[Change listing data]
______________________________
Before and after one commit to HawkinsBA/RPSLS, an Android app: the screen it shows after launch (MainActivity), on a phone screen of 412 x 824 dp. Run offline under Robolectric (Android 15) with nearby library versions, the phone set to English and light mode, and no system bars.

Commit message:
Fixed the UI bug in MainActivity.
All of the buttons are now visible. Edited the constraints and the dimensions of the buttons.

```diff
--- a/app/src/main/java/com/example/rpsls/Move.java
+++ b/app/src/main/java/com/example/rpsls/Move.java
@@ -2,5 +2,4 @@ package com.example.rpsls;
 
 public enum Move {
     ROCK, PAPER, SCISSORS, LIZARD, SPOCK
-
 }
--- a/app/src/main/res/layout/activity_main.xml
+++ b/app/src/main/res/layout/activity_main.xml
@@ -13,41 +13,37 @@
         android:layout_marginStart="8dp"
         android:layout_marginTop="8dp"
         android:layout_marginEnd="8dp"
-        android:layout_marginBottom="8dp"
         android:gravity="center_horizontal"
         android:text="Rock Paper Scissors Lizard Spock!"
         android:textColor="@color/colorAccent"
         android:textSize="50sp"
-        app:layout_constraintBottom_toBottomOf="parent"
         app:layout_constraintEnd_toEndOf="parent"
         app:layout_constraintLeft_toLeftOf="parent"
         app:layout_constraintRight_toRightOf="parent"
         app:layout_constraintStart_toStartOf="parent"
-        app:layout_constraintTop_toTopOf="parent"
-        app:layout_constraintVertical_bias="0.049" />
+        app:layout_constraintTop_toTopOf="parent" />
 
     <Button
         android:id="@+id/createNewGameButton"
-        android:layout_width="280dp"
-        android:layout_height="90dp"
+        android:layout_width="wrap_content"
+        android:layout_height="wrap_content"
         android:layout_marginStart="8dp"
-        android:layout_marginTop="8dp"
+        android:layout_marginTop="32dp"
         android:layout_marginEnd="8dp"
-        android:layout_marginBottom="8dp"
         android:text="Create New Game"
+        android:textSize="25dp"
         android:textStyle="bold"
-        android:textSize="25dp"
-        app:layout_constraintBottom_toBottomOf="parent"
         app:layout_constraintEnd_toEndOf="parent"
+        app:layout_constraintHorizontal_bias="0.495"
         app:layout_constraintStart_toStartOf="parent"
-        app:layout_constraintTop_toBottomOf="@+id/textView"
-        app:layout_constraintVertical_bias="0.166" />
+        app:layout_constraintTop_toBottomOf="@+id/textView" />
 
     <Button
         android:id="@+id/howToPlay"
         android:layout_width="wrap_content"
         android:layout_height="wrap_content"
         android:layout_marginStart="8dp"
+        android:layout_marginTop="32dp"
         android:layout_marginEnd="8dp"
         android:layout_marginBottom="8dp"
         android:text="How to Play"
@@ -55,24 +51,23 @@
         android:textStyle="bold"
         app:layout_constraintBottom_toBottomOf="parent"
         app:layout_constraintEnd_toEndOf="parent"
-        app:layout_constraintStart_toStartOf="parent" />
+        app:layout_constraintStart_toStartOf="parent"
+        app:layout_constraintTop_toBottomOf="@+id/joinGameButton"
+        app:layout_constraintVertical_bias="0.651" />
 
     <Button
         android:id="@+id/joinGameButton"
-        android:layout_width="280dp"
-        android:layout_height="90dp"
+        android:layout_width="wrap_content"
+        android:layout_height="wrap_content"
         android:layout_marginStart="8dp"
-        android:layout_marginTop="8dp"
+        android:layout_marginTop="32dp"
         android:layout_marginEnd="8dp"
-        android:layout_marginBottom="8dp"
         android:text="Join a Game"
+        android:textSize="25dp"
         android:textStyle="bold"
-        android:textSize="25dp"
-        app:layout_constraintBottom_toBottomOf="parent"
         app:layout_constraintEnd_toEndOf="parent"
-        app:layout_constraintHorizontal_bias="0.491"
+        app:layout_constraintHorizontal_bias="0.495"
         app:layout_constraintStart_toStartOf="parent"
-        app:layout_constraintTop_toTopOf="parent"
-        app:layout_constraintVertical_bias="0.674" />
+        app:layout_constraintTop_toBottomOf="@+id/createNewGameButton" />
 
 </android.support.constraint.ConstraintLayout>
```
______________________________
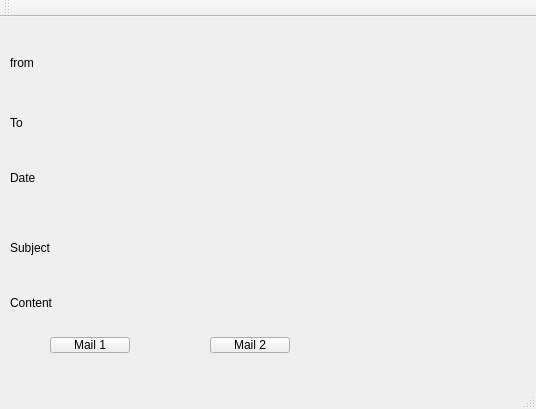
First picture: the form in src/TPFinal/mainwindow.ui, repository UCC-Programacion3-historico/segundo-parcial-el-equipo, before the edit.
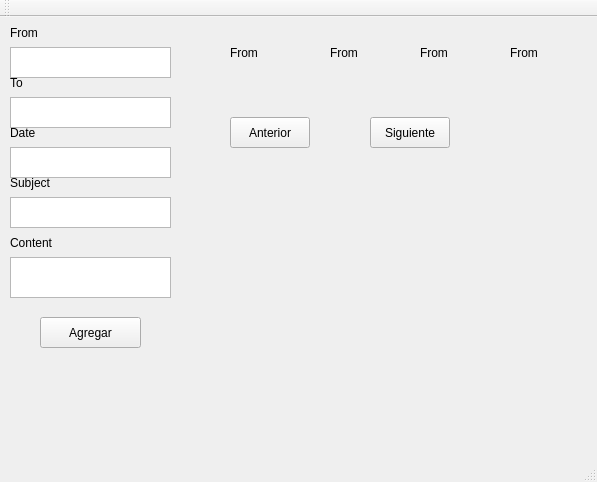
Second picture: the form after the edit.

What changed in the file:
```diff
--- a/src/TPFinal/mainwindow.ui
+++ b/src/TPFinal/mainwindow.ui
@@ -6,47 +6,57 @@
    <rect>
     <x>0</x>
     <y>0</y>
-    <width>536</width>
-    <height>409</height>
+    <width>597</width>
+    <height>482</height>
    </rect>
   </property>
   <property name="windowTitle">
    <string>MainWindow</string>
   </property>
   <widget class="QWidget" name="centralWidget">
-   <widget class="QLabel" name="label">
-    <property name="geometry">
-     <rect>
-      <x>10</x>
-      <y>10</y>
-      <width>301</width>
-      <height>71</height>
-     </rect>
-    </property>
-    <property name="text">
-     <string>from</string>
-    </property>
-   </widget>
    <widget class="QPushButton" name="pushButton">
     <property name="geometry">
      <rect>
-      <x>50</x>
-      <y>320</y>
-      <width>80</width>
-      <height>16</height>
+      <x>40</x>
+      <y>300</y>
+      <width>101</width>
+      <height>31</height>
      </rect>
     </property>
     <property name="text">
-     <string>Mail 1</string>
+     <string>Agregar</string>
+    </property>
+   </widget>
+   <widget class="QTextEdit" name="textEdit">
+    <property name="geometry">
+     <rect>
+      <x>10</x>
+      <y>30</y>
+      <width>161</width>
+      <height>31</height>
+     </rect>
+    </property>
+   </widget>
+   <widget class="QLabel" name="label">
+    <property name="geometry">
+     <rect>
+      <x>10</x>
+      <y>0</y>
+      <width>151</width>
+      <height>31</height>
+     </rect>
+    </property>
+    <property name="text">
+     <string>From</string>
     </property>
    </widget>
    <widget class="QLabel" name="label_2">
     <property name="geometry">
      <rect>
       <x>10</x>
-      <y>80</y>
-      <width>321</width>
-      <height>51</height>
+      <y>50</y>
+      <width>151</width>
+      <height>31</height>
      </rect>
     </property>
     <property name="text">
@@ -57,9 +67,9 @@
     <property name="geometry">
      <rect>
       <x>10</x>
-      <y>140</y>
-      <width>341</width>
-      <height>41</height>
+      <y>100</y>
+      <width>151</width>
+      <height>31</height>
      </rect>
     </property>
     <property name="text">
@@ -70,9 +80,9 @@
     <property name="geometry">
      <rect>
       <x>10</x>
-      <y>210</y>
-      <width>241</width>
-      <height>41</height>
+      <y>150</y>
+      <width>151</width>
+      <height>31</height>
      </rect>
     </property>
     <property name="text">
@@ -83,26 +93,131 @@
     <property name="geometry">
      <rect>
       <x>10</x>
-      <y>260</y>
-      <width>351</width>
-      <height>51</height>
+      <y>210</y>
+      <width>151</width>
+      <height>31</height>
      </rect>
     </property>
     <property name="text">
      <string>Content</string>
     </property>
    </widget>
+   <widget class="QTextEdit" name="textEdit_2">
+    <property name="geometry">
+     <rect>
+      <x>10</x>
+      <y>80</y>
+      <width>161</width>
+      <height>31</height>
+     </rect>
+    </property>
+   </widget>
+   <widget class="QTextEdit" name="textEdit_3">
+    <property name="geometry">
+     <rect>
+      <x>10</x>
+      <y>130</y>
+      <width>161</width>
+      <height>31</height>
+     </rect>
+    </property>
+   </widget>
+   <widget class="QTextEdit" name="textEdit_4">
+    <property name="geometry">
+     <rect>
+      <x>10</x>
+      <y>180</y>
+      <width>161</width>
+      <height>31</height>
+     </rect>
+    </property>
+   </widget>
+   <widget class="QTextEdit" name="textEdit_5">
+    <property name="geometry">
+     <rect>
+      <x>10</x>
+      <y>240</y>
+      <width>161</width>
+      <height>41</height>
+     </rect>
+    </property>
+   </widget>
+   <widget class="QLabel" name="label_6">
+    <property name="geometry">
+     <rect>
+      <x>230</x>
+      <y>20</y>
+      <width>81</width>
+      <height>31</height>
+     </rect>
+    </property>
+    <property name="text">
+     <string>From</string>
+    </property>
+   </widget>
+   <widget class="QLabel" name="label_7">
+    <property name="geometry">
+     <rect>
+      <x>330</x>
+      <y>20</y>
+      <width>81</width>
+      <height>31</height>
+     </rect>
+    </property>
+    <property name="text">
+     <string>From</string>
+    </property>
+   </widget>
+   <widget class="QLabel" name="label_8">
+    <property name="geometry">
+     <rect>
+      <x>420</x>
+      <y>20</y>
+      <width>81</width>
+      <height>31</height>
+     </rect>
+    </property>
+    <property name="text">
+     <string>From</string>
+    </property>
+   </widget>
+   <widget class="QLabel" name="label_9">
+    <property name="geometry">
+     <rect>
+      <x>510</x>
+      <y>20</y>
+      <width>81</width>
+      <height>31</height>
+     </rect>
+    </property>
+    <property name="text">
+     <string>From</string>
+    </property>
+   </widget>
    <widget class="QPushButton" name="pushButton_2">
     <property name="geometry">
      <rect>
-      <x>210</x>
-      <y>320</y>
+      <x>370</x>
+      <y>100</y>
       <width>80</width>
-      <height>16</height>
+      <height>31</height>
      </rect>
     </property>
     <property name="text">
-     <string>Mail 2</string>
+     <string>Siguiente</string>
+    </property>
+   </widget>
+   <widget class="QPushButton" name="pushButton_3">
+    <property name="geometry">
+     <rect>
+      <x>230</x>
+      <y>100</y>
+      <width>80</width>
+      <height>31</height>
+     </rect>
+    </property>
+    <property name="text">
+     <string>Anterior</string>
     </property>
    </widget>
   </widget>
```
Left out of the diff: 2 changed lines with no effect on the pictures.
______________________________
* _Exercise brief_: Where a line above holds the string "example", show that line.

* _Response_:
--- a/app/src/main/java/com/example/rpsls/Move.java
+++ b/app/src/main/java/com/example/rpsls/Move.java
@@ -2,5 +2,4 @@ package com.example.rpsls;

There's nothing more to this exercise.